According to Countryaah.com, Montenegro Independence Day is May 21.
Christmas in Montenegro
“… and if the 5th light is on, then you’ve slept through Christmas!” However, this does not apply to the Orthodox Church. Montenegro was once part of the Byzantine Empire, in which mainly the Orthodox faith was lived. This is also part of Christianity, but some traditions are a little different.
For example, Christmas is not celebrated until January 6th and 7th. This is due to the fact that the Orthodox follow the Julian calendar and the calendar shifts a bit. Orthodox believers also celebrate Christmas with lots of candles and a Christmas tree.
But that has to be earned first! Because before Christmas comes the so-called 40-day waiver. There is no cheese, fat, meat or milk. So you fast, so to speak. As a reward, there is a sumptuous breakfast on Christmas morning!
New Year’s Eve in the Orthodox Church

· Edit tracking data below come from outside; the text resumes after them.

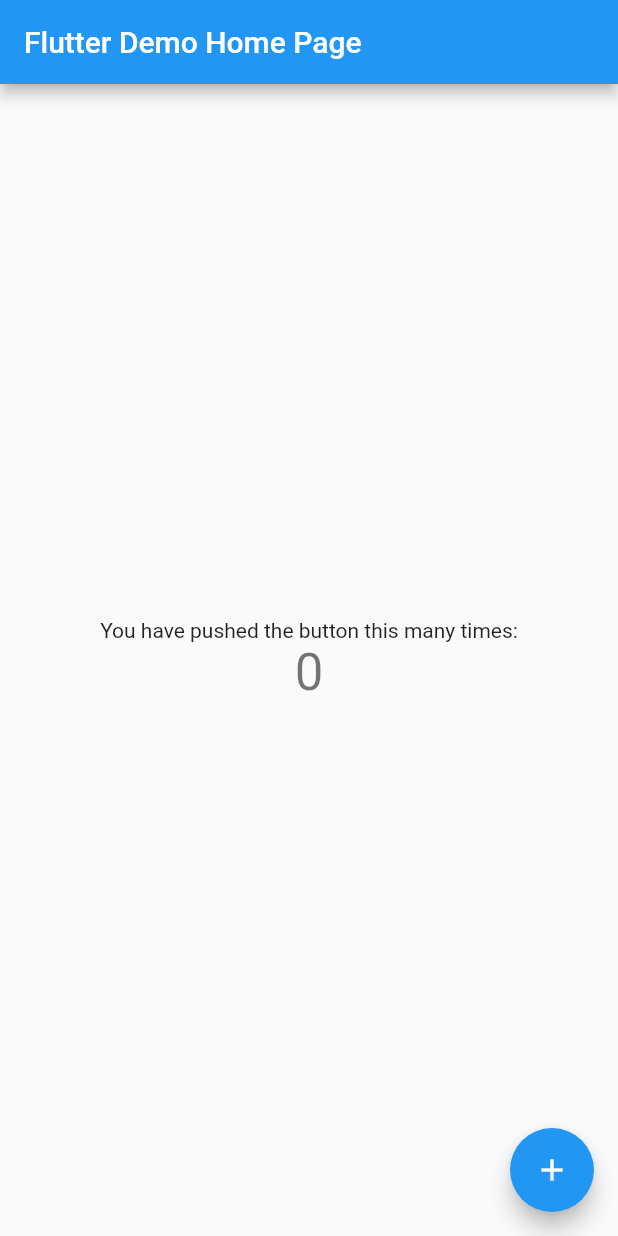
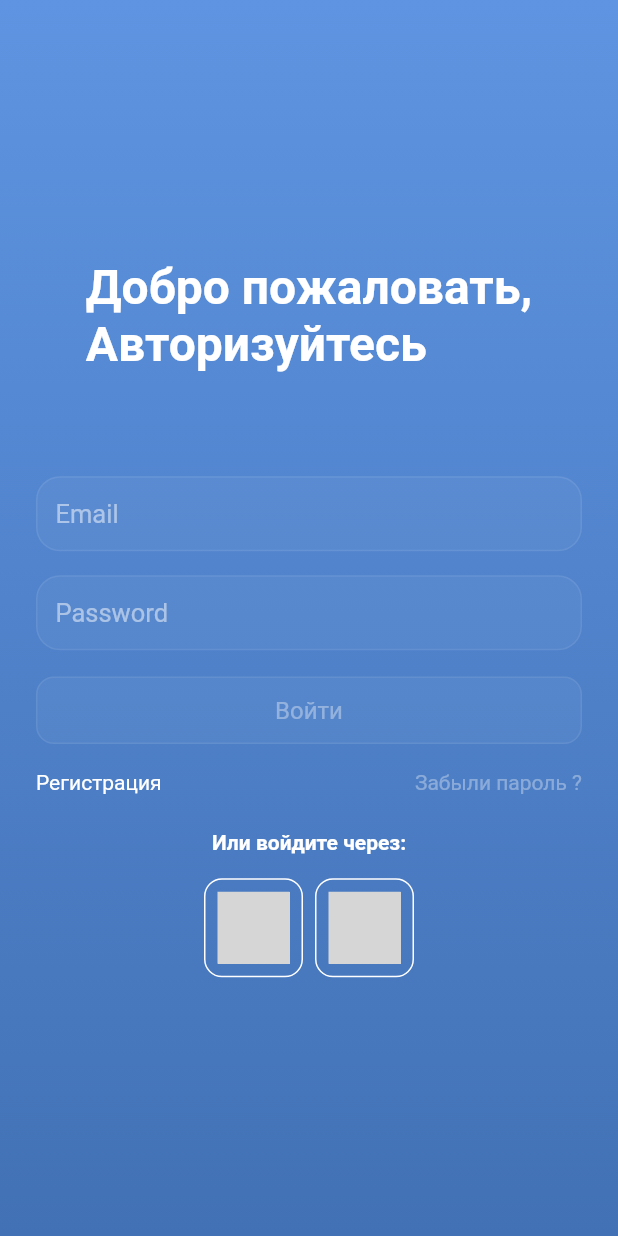
Before and after one commit to sunya1/test_app, a Flutter app: the screen it shows after launch, on a phone screen of 412 x 824 dp. Run offline on Flutter 3.47's test engine with Material 2 defaults, Android fonts, the phone set to English and light mode, and no system bars; our stand-ins replace dio, equatable, flutter_bloc, flutter_svg, get_it; grey boxes are pictures that could not be loaded.

Commit message:
login screen ui  done , and some files and classes  are created for next stage

```diff
--- /dev/null
+++ b/lib/app_custom_button.dart
@@ -0,0 +1,44 @@
+import 'package:flutter/material.dart';
+
+class AppCustomElevatedButton extends StatelessWidget {
+  final String text;
+  final Function() onPressed;
+  final Color bgColor;
+  final Color textColor;
+  final Color borderColor;
+  final double fontSize;
+  final FontWeight fontWeight;
+  const AppCustomElevatedButton({
+    Key? key,
+    required this.text,
+    required this.onPressed,
+    required this.bgColor,
+    required this.fontSize,
+    this.textColor = Colors.white,
+    required this.borderColor ,
+    this.fontWeight = FontWeight.w400,
+  }) : super(key: key);
+
+  @override
+  Widget build(BuildContext context) {
+    return ElevatedButton(
+      onPressed: onPressed,
+      style: ButtonStyle(
+        side: MaterialStateProperty.all<BorderSide>(
+            BorderSide(color: borderColor, width: 1)),
+        backgroundColor: MaterialStateProperty.all(bgColor),
+        shape: MaterialStateProperty.all<RoundedRectangleBorder>(
+            RoundedRectangleBorder(borderRadius: BorderRadius.circular(12))),
+        elevation: MaterialStateProperty.all(0),
+      ),
+      child: Padding(
+          padding: const EdgeInsets.symmetric(vertical: 13),
+          child: Text(text,
+              style: TextStyle(
+                  fontSize: fontSize ,
+                  color: textColor,
+                  fontWeight: fontWeight,
+                  overflow: TextOverflow.ellipsis))),
+    );
+  }
+}
--- /dev/null
+++ b/lib/app_icons.dart
@@ -0,0 +1,4 @@
+class AppIcons {
+  static String facebookIcon = 'assets/icons/facebook_ic';
+  static String googleIcon = 'assets/icons/google_ic';
+}
--- /dev/null
+++ b/lib/auth/cubit/auth_cubit.dart
@@ -0,0 +1,11 @@
+import 'package:flutter_bloc/flutter_bloc.dart';
+
+import 'auth_state.dart';
+
+class AuthCubit extends Cubit<AuthState> {
+  AuthCubit(AuthState initialState) : super(initialState);
+
+  Future<void> authUser() async {
+
+  }
+}
--- /dev/null
+++ b/lib/auth/cubit/auth_state.dart
@@ -0,0 +1,6 @@
+import 'package:equatable/equatable.dart';
+
+abstract class AuthState extends Equatable {
+  @override
+  List<Object> get props => [];
+}
--- /dev/null
+++ b/lib/colors.dart
@@ -0,0 +1,9 @@
+import 'package:flutter/material.dart';
+
+class AppColors {
+  static Color loginBgColor = const Color(0xFF5E94E1);
+  static Color textFieldBorderColor = const Color(0xFFFFFFFF).withOpacity(0.08);
+  static Color hintColors = const Color(0xFFFFFFFF).withOpacity(0.5);
+  static Color elementsBgColor = const Color(0xFFFFFFFF).withOpacity(0.04);
+  static Color loginBgSecondColor = const Color(0xFF4271B5);
+}
--- /dev/null
+++ b/lib/constants/global_pref_constants.dart
@@ -0,0 +1,3 @@
+class GlobalPrefConstants {
+  static const String baseUrl = 'https://api.shymbulak-dev.com';
+}
--- /dev/null
+++ b/lib/custom_text_field.dart
@@ -0,0 +1,39 @@
+import 'package:flutter/material.dart';
+import 'package:flutter/widgets.dart';
+
+class CustomTextField extends StatelessWidget {
+  final Color bgColor;
+  final Color borderColor;
+  final Color focusedBorderColor;
+  final Color hintColor;
+  final TextInputType keyboardType;
+  final String hintText;
+
+  const CustomTextField({Key? key, required this.bgColor, required this.borderColor, required this.focusedBorderColor, required this.hintColor, required this.keyboardType, required this.hintText}) : super(key: key);
+  @override
+  Widget build(BuildContext context) {
+    return Container(
+
+      decoration: BoxDecoration(
+          color: bgColor,
+          border: Border.all(width: 1, color: borderColor),
+          borderRadius: BorderRadius.circular(16)),
+      child: TextField(
+        keyboardType: keyboardType,
+        cursorRadius: const Radius.circular(3),
+        textAlign: TextAlign.left,
+        style: const TextStyle(fontSize: 17, fontWeight: FontWeight.w400),
+        decoration: InputDecoration(
+            counterText: '',
+            contentPadding:
+                const EdgeInsets.only(left: 12, top: 14, bottom: 14),
+            hintText: hintText,
+            focusedBorder: OutlineInputBorder(
+                borderRadius: BorderRadius.circular(16),
+                borderSide:  BorderSide(color: focusedBorderColor)),
+            hintStyle: TextStyle(color: hintColor),
+            border: InputBorder.none),
+      ),
+    );
+  }
+}
--- /dev/null
+++ b/lib/data/auth/auth_repository.dart
@@ -0,0 +1,18 @@
+
+
+import 'package:test_app/di/di_locator.dart';
+import 'package:test_app/services/shymbulak_service.dart';
+
+class AuthRepository {
+  final ShymbulakService _apiService;
+
+  AuthRepository() : _apiService = locator();
+
+  // Future<UserInfo> getTop250Movie() async {
+  //   final response = await _apiService.authUser();
+  //   final json = response.data;
+
+  //   return popularMovieFromJson(json);
+
+  // }
+}
--- /dev/null
+++ b/lib/data/traffic/shymbulak_repository.dart
@@ -0,0 +1 @@
+class ShymbulakRepository {}
--- /dev/null
+++ b/lib/di/di_locator.dart
@@ -0,0 +1,46 @@
+import 'package:get_it/get_it.dart';
+import 'package:test_app/constants/global_pref_constants.dart';
+import 'package:test_app/data/traffic/shymbulak_repository.dart';
+import 'package:test_app/services/shymbulak_service.dart';
+
+import '../network/network_client.dart';
+
+
+final locator = GetIt.instance;
+Future<void> setupLocator() async {
+  _commonMainModule();
+  _apiServiceModule();
+  _repositoryModule();
+  _useCaseModule();
+}
+
+void _commonMainModule() {
+  // locator.registerSingletonAsync(() => createHttpClient(BuildTypeValue.url));
+
+  /// для авторизованной зоны
+  locator.registerSingletonAsync(
+    () => createAuthorizedHttpClient(GlobalPrefConstants.baseUrl),
+  );
+}
+
+void _apiServiceModule() async {
+  /// для авторизованной зоны
+  locator.registerSingleton(ShymbulakService(
+    locator.getAsync(),
+  ));
+}
+
+/// для репозиторий
+void _repositoryModule() {
+  ///платежи
+  locator.registerFactory(() => ShymbulakRepository());
+}
+
+/// для useCase
+void _useCaseModule() {
+  // locator.registerFactory(() => GetMoviesInTheatreUseCase());
+  // locator.registerFactory(() => GetPopularMoviesUseCase());
+  // locator.registerFactory(() => GetDetailedMovieInfoUseCase());
+  // locator.registerFactory(() => GetMoviePosterUseCase());
+  // locator.registerFactory(() => GetTop250MovieUseCase());
+}
--- /dev/null
+++ b/lib/login_screen.dart
@@ -0,0 +1,140 @@
+import 'package:flutter/material.dart';
+import 'package:flutter_svg/flutter_svg.dart';
+import 'package:test_app/app_custom_button.dart';
+import 'package:test_app/app_icons.dart';
+import 'package:test_app/colors.dart';
+import 'package:test_app/custom_text_field.dart';
+
+class LoginScreen extends StatelessWidget {
+  const LoginScreen({Key? key}) : super(key: key);
+
+  @override
+  Widget build(BuildContext context) {
+    return Scaffold(
+      body: Container(
+        decoration:  BoxDecoration(
+        gradient: LinearGradient(
+          begin: Alignment.topCenter,
+          end: Alignment.bottomCenter ,
+          colors: <Color>[
+            AppColors.loginBgColor,
+            AppColors.loginBgSecondColor
+          ], // red to yellow
+        ),
+      ),
+        child: Padding(
+          padding: const EdgeInsets.symmetric(horizontal: 24),
+          child: Center(
+            child: Column(
+              mainAxisAlignment: MainAxisAlignment.center,
+              children: [
+              const Padding(
+                padding:  EdgeInsets.only(bottom : 69),
+                child:  Text("Добро пожаловать,\nАвторизуйтесь ",
+                    style: TextStyle(
+                      color: Colors.white,
+                      fontSize: 32,
+                      fontWeight: FontWeight.w700,
+                    )),
+              ),
+              CustomTextField(
+                  bgColor: AppColors.elementsBgColor,
+                  borderColor: AppColors.textFieldBorderColor,
+                  focusedBorderColor: Colors.white,
+                  hintColor: AppColors.hintColors,
+                  keyboardType: TextInputType.emailAddress,
+                  hintText: 'Email'),
+              Padding(
+                padding: const EdgeInsets.symmetric(vertical: 16.0),
+                child: CustomTextField(
+                    bgColor: AppColors.elementsBgColor,
+                    borderColor: AppColors.textFieldBorderColor,
+                    focusedBorderColor: Colors.white,
+                    hintColor: AppColors.hintColors,
+                    keyboardType: TextInputType.visiblePassword,
+                    hintText: 'Password'),
+              ),
+              Row(
+                children: [
+                  Expanded(
+                    child: AppCustomElevatedButton(
+                      text: 'Войти',
+                      onPressed: () {
+                        print("hfhjdsf");
+                      },
+                      bgColor: AppColors.elementsBgColor,
+                      borderColor: AppColors.textFieldBorderColor,
+                      fontSize: 16,
+                      textColor: Colors.white.withOpacity(0.37),
+                    ),
+                  ),
+                ],
+              ),
+              Padding(
+                padding: const EdgeInsets.only(top: 16, bottom: 24),
+                child: Row(
+                  mainAxisAlignment: MainAxisAlignment.spaceBetween,
+                  children: [
+                    InkWell(
+                        onTap: () {
+                          print("go to registration");
+                        },
+                        child: const Text(
+                          "Регистрация",
+                          style: TextStyle(
+                              color: Colors.white,
+                              fontSize: 14,
+                              fontWeight: FontWeight.w400),
+                        )),
+                    InkWell(
+                        onTap: () {
+                          print("go to foreget password");
+                        },
+                        child: Text(
+                          "Забыли пароль ?",
+                          style: TextStyle(
+                              color: Colors.white.withOpacity(0.35),
+                              fontSize: 14,
+                              fontWeight: FontWeight.w400),
+                        )),
+                  ],
+                ),
+              ),
+              const Text("Или войдите через:",
+                  style: TextStyle(
+                    color: Colors.white,
+                    fontSize: 14,
+                    fontWeight: FontWeight.w700,
+                  )),
+              const SizedBox(
+                height: 16,
+              ),
+              Row(
+                mainAxisAlignment: MainAxisAlignment.center,
+                children: [
+                  Container(
+                    padding: const EdgeInsets.all(8),
+                    decoration: BoxDecoration(
+                      borderRadius: BorderRadius.circular(12),
+                      border: Border.all(width: 1 , color: Colors.white),
+                    ),
+                    child: SvgPicture.asset(AppIcons.googleIcon),
+                  ),
+                  const SizedBox(width: 8,),
+                  Container(
+                    padding: const EdgeInsets.all(8),
+                    decoration: BoxDecoration(
+                      borderRadius: BorderRadius.circular(12),
+                      border: Border.all(width: 1 , color: Colors.white),
+                    ),
+                    child: SvgPicture.asset(AppIcons.facebookIcon),
+                  ),
+                ],
+              )
+            ]),
+          ),
+        ),
+      ),
+    );
+  }
+}
--- a/lib/main.dart
+++ b/lib/main.dart
@@ -1,6 +1,11 @@
 import 'package:flutter/material.dart';
+import 'package:test_app/di/di_locator.dart';
 
-void main() {
+import 'login_screen.dart';
+
+void main() async {
+  WidgetsFlutterBinding.ensureInitialized();
+  await setupLocator();
   runApp(const MyApp());
 }
 
@@ -12,104 +17,8 @@ class MyApp extends StatelessWidget {
   Widget build(BuildContext context) {
     return MaterialApp(
       title: 'Flutter Demo',
-      theme: ThemeData(
-        // This is the theme of your application.
-        //
-        // Try running your application with "flutter run". You'll see the
-        // application has a blue toolbar. Then, without quitting the app, try
-        // changing the primarySwatch below to Colors.green and then invoke
-        // "hot reload" (press "r" in the console where you ran "flutter run",
-        // or simply save your changes to "hot reload" in a Flutter IDE).
-        // Notice that the counter didn't reset back to zero; the application
-        // is not restarted.
-        primarySwatch: Colors.blue,
-      ),
-      home: const MyHomePage(title: 'Flutter Demo Home Page'),
+      theme: ThemeData(),
+      home: const LoginScreen(),
     );
   }
 }
-
-class MyHomePage extends StatefulWidget {
-  const MyHomePage({Key? key, required this.title}) : super(key: key);
-
-  // This widget is the home page of your application. It is stateful, meaning
-  // that it has a State object (defined below) that contains fields that affect
-  // how it looks.
-
-  // This class is the configuration for the state. It holds the values (in this
-  // case the title) provided by the parent (in this case the App widget) and
-  // used by the build method of the State. Fields in a Widget subclass are
-  // always marked "final".
-
-  final String title;
-
-  @override
-  State<MyHomePage> createState() => _MyHomePageState();
-}
-
-class _MyHomePageState extends State<MyHomePage> {
-  int _counter = 0;
-
-  void _incrementCounter() {
-    setState(() {
-      // This call to setState tells the Flutter framework that something has
-      // changed in this State, which causes it to rerun the build method below
-      // so that the display can reflect the updated values. If we changed
-      // _counter without calling setState(), then the build method would not be
-      // called again, and so nothing would appear to happen.
-      _counter++;
-    });
-  }
-
-  @override
-  Widget build(BuildContext context) {
-    // This method is rerun every time setState is called, for instance as done
-    // by the _incrementCounter method above.
-    //
-    // The Flutter framework has been optimized to make rerunning build methods
-    // fast, so that you can just rebuild anything that needs updating rather
-    // than having to individually change instances of widgets.
-    return Scaffold(
-      appBar: AppBar(
-        // Here we take the value from the MyHomePage object that was created by
-        // the App.build method, and use it to set our appbar title.
-        title: Text(widget.title),
-      ),
-      body: Center(
-        // Center is a layout widget. It takes a single child and positions it
-        // in the middle of the parent.
-        child: Column(
-          // Column is also a layout widget. It takes a list of children and
-          // arranges them vertically. By default, it sizes itself to fit its
-          // children horizontally, and tries to be as tall as its parent.
-          //
-          // Invoke "debug painting" (press "p" in the console, choose the
-          // "Toggle Debug Paint" action from the Flutter Inspector in Android
-          // Studio, or the "Toggle Debug Paint" command in Visual Studio Code)
-          // to see the wireframe for each widget.
-          //
-          // Column has various properties to control how it sizes itself and
-          // how it positions its children. Here we use mainAxisAlignment to
-          // center the children vertically; the main axis here is the vertical
-          // axis because Columns are vertical (the cross axis would be
-          // horizontal).
-          mainAxisAlignment: MainAxisAlignment.center,
-          children: <Widget>[
-            const Text(
-              'You have pushed the button this many times:',
-            ),
-            Text(
-              '$_counter',
-              style: Theme.of(context).textTheme.headline4,
-            ),
-          ],
-        ),
-      ),
-      floatingActionButton: FloatingActionButton(
-        onPressed: _incrementCounter,
-        tooltip: 'Increment',
-        child: const Icon(Icons.add),
-      ), // This trailing comma makes auto-formatting nicer for build methods.
-    );
-  }
-}
--- /dev/null
+++ b/lib/network/network_client.dart
@@ -0,0 +1,17 @@
+import 'package:dio/dio.dart';
+
+Future<Dio> createAuthorizedHttpClient(String baseUrl) async {
+  Dio dio = Dio();
+  dio.options.baseUrl = baseUrl;
+  dio.options.connectTimeout = 80000;
+  dio.options.receiveTimeout = 50000;
+
+  // (dio.httpClientAdapter as DefaultHttpClientAdapter).onHttpClientCreate =
+  //     (HttpClient client) {
+  //   client.badCertificateCallback =
+  //       (X509Certificate cert, String host, int port) => true;
+  //   return client;
+  // };
+
+  return dio;
+}
--- /dev/null
+++ b/lib/network/network_routes.dart
@@ -0,0 +1,4 @@
+class NetworkCallRoutes {
+  static const String authUser = '/user-service/auth/login';
+  static const String getAllTraffics = '/ticket-service/ticket-types/by-category-code/ACTIVITIES';
+}
--- /dev/null
+++ b/lib/services/shymbulak_service.dart
@@ -0,0 +1,27 @@
+import 'package:dio/dio.dart';
+
+import '../network/network_routes.dart';
+
+class ShymbulakService {
+  final Future<Dio> _httpClient;
+  ShymbulakService(this._httpClient);
+
+  Future<Response> authUser(String email , String password) async {
+    final _response = await _httpClient;
+    return _response.post(
+      NetworkCallRoutes.authUser,
+      data: {
+        'email': email ,
+        'password': password
+      }
+    );
+  }
+
+  Future<Response> getAllTraffic() async {
+    final _response = await _httpClient;
+    return _response.get(
+      NetworkCallRoutes.getAllTraffics,
+    );
+  }
+
+}
```
Also changed, not shown: pubspec.yaml (+7 -0 lines), assets/icons/facebook_ic.svg (added), assets/icons/google_ic.svg (added), pubspec.lock, 1 other file.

Because many Orthodox believers use a different calendar, namely the Julian one, the New Year naturally also moves. New Year’s Eve is therefore celebrated in our calendar on January 13th. You play a lot of games that day and follow popular customs. In the Serbian-Montenegrin culture, which is often similar, happiness is very important. There is a custom where each of the celebrants receives a piece of a cake with a coin baked into it. People who find the coin later will, according to people’s belief, expect financial luck in the coming year. A fireworks display is one of the Orthodox New Year also!